|In spite of being educated in the school of
Thomas, Dominicans have at times acted as if they believed the
grace of the Holy Spirit was co-terminus with established Church
law. The Friars have been particularly prone to this failing.
They have had the law on their side and knew how to manage it.
When they drifted into ecclesiologies that were dominated by
clerical concerns, they were in a position to appeal to and
when necessary create laws that would put the right to preach
exclusively in their hands. They would see themselves, in a
way their sisters and brothers were not, to be the Order of
Preachers - while all the time piously telling their sisters
and brothers who were not Friars that they belonged to the Order
of Preachers. Thank God our history shows how the grace of preaching
again and again re-asserted itself and broke through the stranglehold
of the canons - doing it very often, paradoxically, by recovering
and beginning to obey again the original life-giving canons.
For me, it was exciting that someone put into words
what I believe is at the heart of what Dominicans know about the
desire to preach. Who ever we are, whether men or women, we are
called to preach. It is in our bones, it is not something peripheral,
it is at the heart of who we are.
And Barbara Beaumount, OP’s inspiring, brilliant
reflection on the Coming
of the Preachers teaches each time I reread. Her
|” Perhaps an even more challenging lesson to be learned
from the history of the early years of Prouille is the idea
of accepting to be in a process of becoming, which may go on
for some time. This necessarily means accepting a degree of
fragility, vulnerability. This is how the first sisters of Prouille

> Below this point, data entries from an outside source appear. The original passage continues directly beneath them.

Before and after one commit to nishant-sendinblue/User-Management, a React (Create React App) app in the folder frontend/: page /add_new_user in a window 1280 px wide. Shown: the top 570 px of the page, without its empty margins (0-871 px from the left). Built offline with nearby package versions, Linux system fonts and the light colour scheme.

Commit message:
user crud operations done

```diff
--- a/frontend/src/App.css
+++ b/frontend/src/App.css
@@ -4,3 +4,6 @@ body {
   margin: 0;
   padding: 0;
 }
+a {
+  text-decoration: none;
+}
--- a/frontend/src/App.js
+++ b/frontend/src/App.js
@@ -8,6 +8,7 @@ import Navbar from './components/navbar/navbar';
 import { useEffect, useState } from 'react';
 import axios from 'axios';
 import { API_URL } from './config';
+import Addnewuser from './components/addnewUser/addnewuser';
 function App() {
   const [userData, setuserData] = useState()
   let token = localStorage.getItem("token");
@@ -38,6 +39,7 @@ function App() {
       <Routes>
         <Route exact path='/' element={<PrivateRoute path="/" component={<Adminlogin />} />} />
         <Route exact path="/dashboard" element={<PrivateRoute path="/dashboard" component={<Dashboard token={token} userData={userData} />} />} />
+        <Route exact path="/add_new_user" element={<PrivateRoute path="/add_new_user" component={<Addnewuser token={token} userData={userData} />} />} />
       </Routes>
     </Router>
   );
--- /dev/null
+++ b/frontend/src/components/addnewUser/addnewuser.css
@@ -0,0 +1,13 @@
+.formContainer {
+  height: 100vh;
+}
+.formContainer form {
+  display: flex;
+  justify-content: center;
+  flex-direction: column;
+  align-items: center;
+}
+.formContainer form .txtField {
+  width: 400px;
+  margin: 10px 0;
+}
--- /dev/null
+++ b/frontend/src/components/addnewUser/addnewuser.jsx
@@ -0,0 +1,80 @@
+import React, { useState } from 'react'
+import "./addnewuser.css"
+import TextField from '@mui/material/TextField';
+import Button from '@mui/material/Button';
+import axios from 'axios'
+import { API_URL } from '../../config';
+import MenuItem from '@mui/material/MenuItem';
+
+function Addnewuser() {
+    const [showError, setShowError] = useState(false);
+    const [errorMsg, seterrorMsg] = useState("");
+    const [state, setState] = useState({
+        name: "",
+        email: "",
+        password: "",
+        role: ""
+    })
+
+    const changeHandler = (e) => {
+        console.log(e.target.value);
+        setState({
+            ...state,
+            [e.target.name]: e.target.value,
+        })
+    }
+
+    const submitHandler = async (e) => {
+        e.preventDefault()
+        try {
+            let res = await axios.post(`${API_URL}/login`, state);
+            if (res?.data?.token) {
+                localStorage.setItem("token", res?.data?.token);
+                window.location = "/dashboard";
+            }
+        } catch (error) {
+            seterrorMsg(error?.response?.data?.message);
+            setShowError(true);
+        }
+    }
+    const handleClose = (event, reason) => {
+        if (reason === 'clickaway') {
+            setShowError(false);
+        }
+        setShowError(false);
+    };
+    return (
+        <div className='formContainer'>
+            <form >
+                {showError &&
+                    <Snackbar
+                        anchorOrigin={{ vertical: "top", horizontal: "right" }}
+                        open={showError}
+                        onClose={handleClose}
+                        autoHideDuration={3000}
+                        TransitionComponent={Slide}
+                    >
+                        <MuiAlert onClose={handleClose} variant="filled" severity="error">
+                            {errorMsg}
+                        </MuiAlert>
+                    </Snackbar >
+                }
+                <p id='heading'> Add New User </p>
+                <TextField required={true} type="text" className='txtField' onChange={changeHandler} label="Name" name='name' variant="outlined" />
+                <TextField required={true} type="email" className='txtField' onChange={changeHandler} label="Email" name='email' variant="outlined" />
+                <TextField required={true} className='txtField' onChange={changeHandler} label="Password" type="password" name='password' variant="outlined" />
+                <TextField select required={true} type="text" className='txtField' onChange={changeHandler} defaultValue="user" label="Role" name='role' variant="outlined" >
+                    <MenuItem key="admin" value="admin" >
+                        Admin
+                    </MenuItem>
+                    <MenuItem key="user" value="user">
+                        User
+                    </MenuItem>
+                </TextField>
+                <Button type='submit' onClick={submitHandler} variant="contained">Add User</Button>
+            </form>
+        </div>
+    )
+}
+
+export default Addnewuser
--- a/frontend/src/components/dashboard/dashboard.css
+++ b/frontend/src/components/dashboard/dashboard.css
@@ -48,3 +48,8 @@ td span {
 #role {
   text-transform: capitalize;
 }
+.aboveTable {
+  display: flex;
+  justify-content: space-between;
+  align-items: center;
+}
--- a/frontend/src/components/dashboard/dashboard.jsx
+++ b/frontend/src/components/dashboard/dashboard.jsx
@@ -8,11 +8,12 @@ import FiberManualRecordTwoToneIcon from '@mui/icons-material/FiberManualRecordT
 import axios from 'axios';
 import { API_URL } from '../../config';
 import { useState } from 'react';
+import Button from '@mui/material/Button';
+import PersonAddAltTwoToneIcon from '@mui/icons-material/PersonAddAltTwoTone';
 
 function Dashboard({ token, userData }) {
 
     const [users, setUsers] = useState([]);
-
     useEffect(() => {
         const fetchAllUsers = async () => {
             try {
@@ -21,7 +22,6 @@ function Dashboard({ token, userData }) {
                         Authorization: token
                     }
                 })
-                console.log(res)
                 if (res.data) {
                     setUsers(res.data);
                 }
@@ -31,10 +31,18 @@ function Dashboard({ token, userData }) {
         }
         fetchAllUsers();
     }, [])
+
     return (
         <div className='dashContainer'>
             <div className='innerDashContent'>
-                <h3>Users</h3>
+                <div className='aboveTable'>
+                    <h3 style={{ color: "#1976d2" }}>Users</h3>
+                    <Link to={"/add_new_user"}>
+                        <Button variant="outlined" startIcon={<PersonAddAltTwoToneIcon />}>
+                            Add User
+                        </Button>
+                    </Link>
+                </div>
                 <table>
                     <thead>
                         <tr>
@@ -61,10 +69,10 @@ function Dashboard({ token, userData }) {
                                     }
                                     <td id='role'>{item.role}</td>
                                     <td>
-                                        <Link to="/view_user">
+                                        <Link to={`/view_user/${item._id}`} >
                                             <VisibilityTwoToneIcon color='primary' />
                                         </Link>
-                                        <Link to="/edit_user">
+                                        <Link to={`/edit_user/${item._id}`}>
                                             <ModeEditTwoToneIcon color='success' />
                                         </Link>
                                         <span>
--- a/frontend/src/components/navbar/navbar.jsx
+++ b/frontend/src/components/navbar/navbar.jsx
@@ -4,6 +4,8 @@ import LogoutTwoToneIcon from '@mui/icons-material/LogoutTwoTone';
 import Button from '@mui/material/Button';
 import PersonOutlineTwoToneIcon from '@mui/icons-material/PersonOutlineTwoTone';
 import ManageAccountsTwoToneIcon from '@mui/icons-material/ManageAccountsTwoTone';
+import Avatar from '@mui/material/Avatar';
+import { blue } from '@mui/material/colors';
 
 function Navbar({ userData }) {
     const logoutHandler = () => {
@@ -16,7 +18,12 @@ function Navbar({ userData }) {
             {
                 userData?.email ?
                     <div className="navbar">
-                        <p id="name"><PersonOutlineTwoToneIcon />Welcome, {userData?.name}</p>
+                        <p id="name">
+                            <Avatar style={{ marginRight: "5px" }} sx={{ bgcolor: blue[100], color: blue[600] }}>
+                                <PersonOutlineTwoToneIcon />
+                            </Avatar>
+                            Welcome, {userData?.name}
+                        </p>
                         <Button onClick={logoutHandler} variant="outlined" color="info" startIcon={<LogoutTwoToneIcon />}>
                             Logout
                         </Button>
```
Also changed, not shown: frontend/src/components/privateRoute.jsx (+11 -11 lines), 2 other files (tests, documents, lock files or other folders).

lived. For what we are to become is rarely fixed at the outset;
we become it, we shape it ourselves day by day, in the activities
that confer meaning on our existences.”
Such words touch deeply as this time of so much
transition on US Dominican life.
Over the next days, we worked together listening, learning, understanding,
questioning. In “Catching Fire from Dominic’s Vision”,
we were called to share our experiences and dreams, to understand
Dominic’s original dream of a collaborative mission, to explore
diversity, horizons and conversion and finally to dream the future
together. Common to all the discussions was the desire to preach
together, to include the whole of our Family in the preaching mission.
There were many significant and memorable moments
in this time, to name one isnot to diminish the others. Our final
day together, liturgy was again celebrated by Carlos. At the conclusion
of the Eucharistic liturgy, as participant’s names were read,
each was blessed and commissioned by Carlos and given a lighted
candle. At his request Margaret Ormand, blessed and commissioned
Carlos. The celebration was over, the work was begun.
And now what? It is very important that this not
remain a wonderful experience of a few, but rather be an invitation
to a commitment of the whole. There is a one page
statement. It is rather simple, and yet very profound; it is
a promise to work to work together as Family, to honor our heritage;
to support justice and peace; to preach together and to honor the
preaching charism of the Dominican Family.
I am profoundly grateful for this time.
US Dominicans who attended included: Gemma Doll, OP (DSI/Great
Bend), Eileen Gannon, OP, (DLC/Sparkill) Dusty Farnan, OP (Adrian/Justice),
Jerry Stookey, (St. Albert) Socius for the Laity, Chrys McVey,
OP (Pakistan) Socius for Apostolic Life, Brian Pierce (St. Martin)
Promoter for the Family in Latin America. Michael O’Rourke,
General Secretary of the Order, (St. Martin). Brian Bricker, OP
(St.Joseph) chaplain at Prouilhe and Laurie Bisko, Lay Dominican
from St. Joseph Province.
website for the
800th anniversary is now available.
to the Dominican Family
Coming of the Preachers (opens in Word)
Barbara Beaumont, OP
a provocative look at the founding events of the Order.web
for the Church
(Opens in Word)
Liam G. Walsh, OP
an examiination of the eccesiology of Dominic.
members of the Dominican Curia Santa Sabina
Dominican Sisters International (DSI)
International Commission of the Nuns
Dominican Volunteers International ( DVI)
International Dominican Youth Movement (IDYM)
International Promoters of Justice, Peace and Care of of Creation
International Council of Lay Dominican Fraternities